The number of prison inmates testing positive for drugs has risen for the first time in five years while suicide rates are at an all-time high, a report by prison campaigners has found.
Inmates are forced to "double up" in single cells due to overcrowding
The Prison Reform Trust study, based on the Prison Service's own data for
England and Wales published last month, showed positive drug tests rose to 11.7% last year against a target of 10%.
The Trust claims that overcrowded jails are leading to poor performances in other areas as the system struggles to cope.
Leeds Prison recorded the most positive drug tests (28.3%), followed by Lancaster (26.4%) and Kirkham in Preston (25.8%).
In contrast, Albany on the Isle of Wight and East Sutton Park in Maidstone, Kent, both recorded none.
The year 2002-2003 also saw the highest number of suicides on record with 105 jail inmates taking their own lives.
The jail with the highest number of suicides was Durham with six deaths.
Prisons in England and Wales also failed to meet their overcrowding target with 20.4% of the average population doubling up in single cells against Prison Service targets of 18%.
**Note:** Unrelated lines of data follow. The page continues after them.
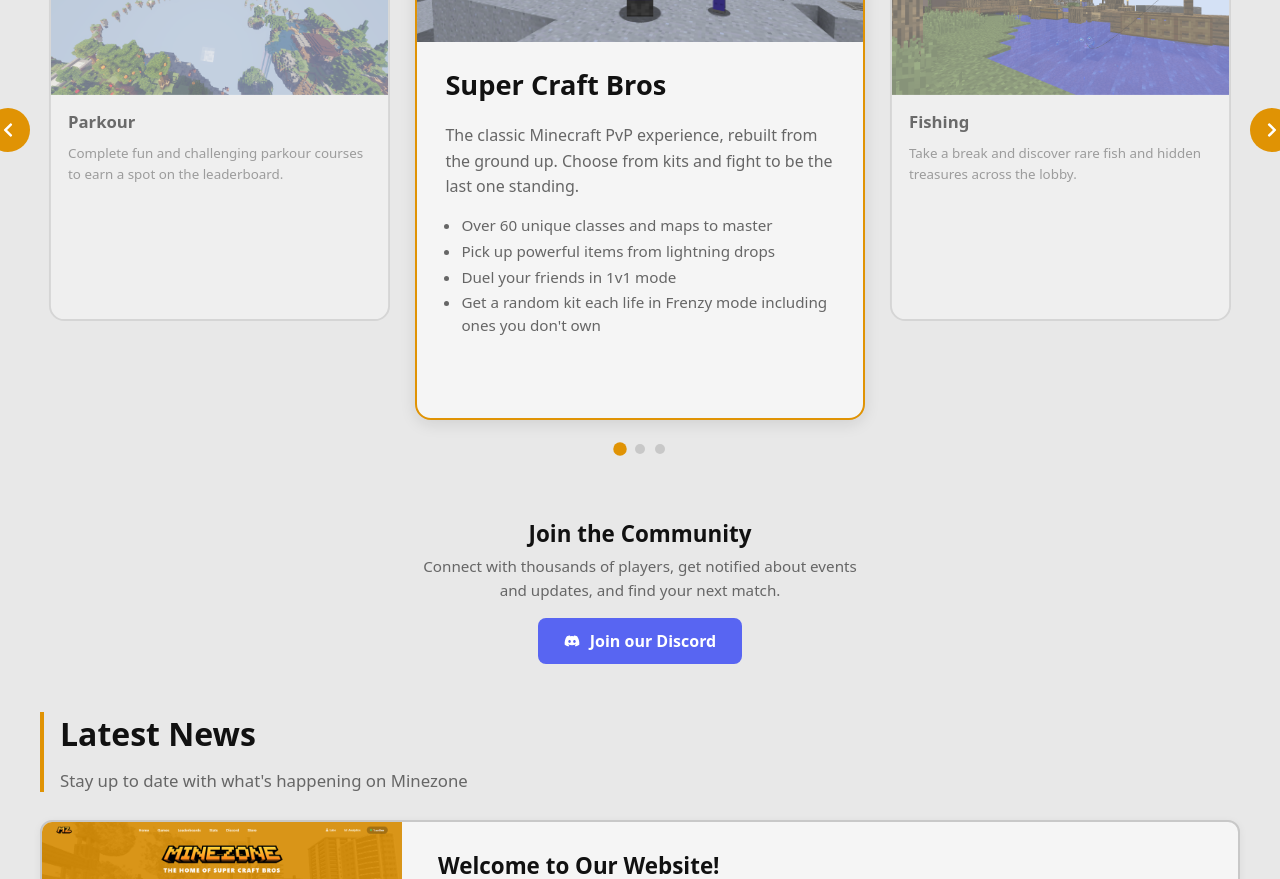
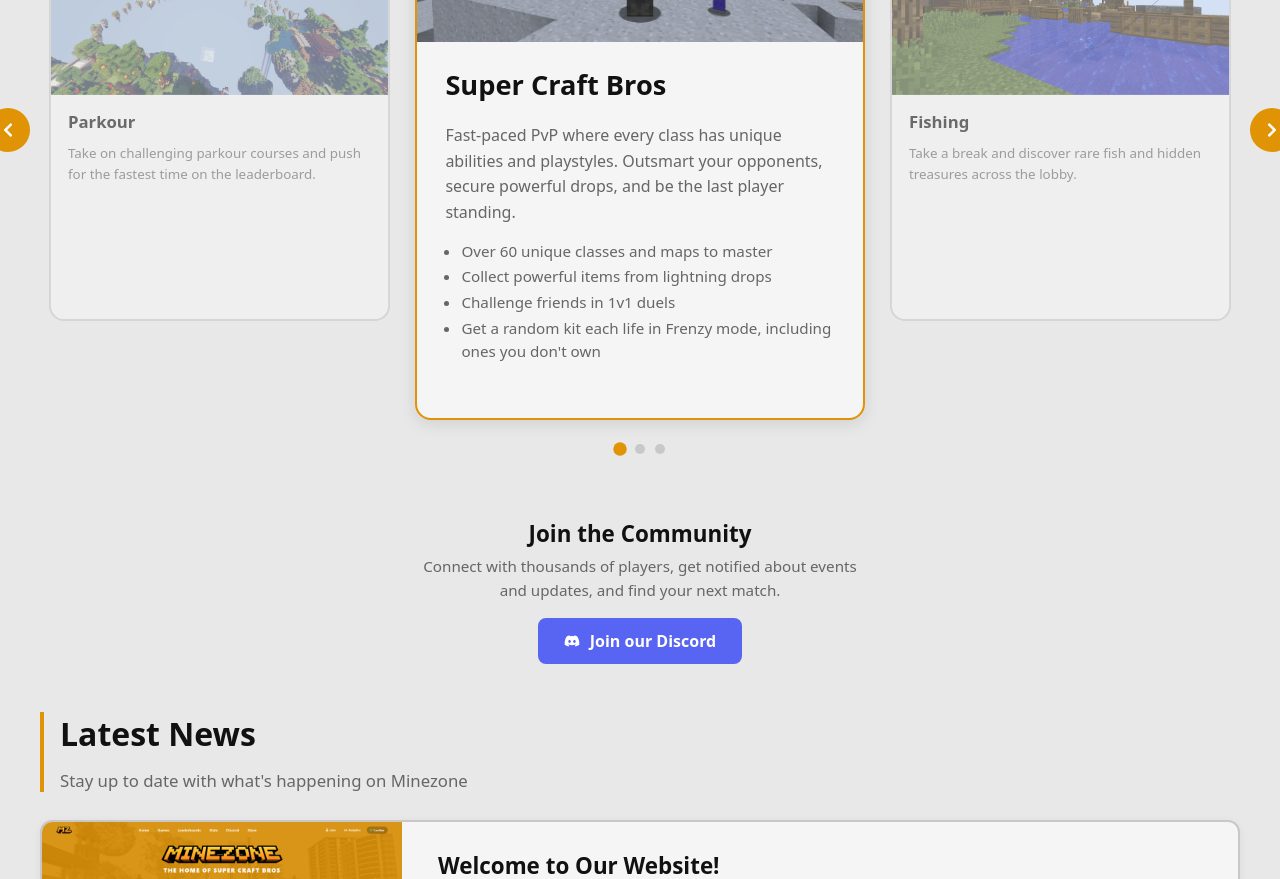
Before and after one commit to evan-tome/Minezone-Web, a React (Vite) app in the folder frontend/: page / in a window 1280 px wide. Shown: the part 1920-2799 px from the top of the page. Built offline with nearby package versions, Linux system fonts and the light colour scheme; no server answers.

Commit message:
Update game descriptions and bullet points for clarity and consistency

```diff
--- a/frontend/src/pages/Home/Games.jsx
+++ b/frontend/src/pages/Home/Games.jsx
@@ -8,12 +8,12 @@
 const games = [
     {
         title: "Super Craft Bros",
-        description: "The classic Minecraft PvP experience, rebuilt from the ground up. Choose from kits and fight to be the last one standing.",
+        description: "Fast-paced PvP where every class has unique abilities and playstyles. Outsmart your opponents, secure powerful drops, and be the last player standing.",
         bullets: [
             "Over 60 unique classes and maps to master",
-            "Pick up powerful items from lightning drops",
-            "Duel your friends in 1v1 mode",
-            "Get a random kit each life in Frenzy mode including ones you don't own",
+            "Collect powerful items from lightning drops",
+            "Challenge friends in 1v1 duels",
+            "Get a random kit each life in Frenzy mode, including ones you don't own",
         ],
         img: scbImg,
     },
@@ -22,8 +22,8 @@
         description: "Take a break and discover rare fish and hidden treasures across the lobby.",
         bullets: [
             "100+ fish and treasures to discover",
-            "Speed up your progression with EXP and Tokens from fishing",
-            "Unique catches at every fishing spot",
+            "Earn EXP and Tokens as you fish to speed up progression",
+            "Different fishing spots offer unique catches",
             "Unlock exclsusive rewards and cosmetics",
             "Compete for the top spot on the fishing leaderboard",
         ],
@@ -31,11 +31,11 @@
     },
     {
         title: "Parkour",
-        description: "Complete fun and challenging parkour courses to earn a spot on the leaderboard.",
+        description: "Take on challenging parkour courses and push for the fastest time on the leaderboard.",
         bullets: [
             "Compete for the fastest time on the leaderboard",
-            "Race your friends to see who's the best",
-            "Earn prizes for completions",
+            "Race your friends to see who's best",
+            "Earn prizes for completing courses",
         ],
         img: parkour2Img,
     },
```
Shrewsbury was the most overcrowded jail in England and Wales with a 91.1% average of prisoners "doubling up".
Jails recording no prisoner assaults
East Sutton Park (Kent)
Blantyre House (Kent)
Ford (W Sussex)
Hewell Grange (Worcs)
Latchmere House (Surrey)
North Sea Camp (Lincs)
Standford Hill (Kent)
The prison with the highest assault rate was privately-run Ashfield, near
Bristol, with 89.2%, said the PRT report.
A spokesman for operator Premier Prisons pointed out that they recorded
assaults differently, cataloguing all reported incidents.
Ten jails in England and Wales recorded no incidents of assault over the 12-month period.
Report author Enver Solomon said: "This report reveals a Prison Service whose performance is being severely hampered by a record prison population.
"It is truly shocking that so many people have killed themselves in prison.
"Far too many prisons are overcrowded, provide inadequate levels of
purposeful activity and experience high levels of recorded drug use.
"The only way to improve these jails is immediately to reduce their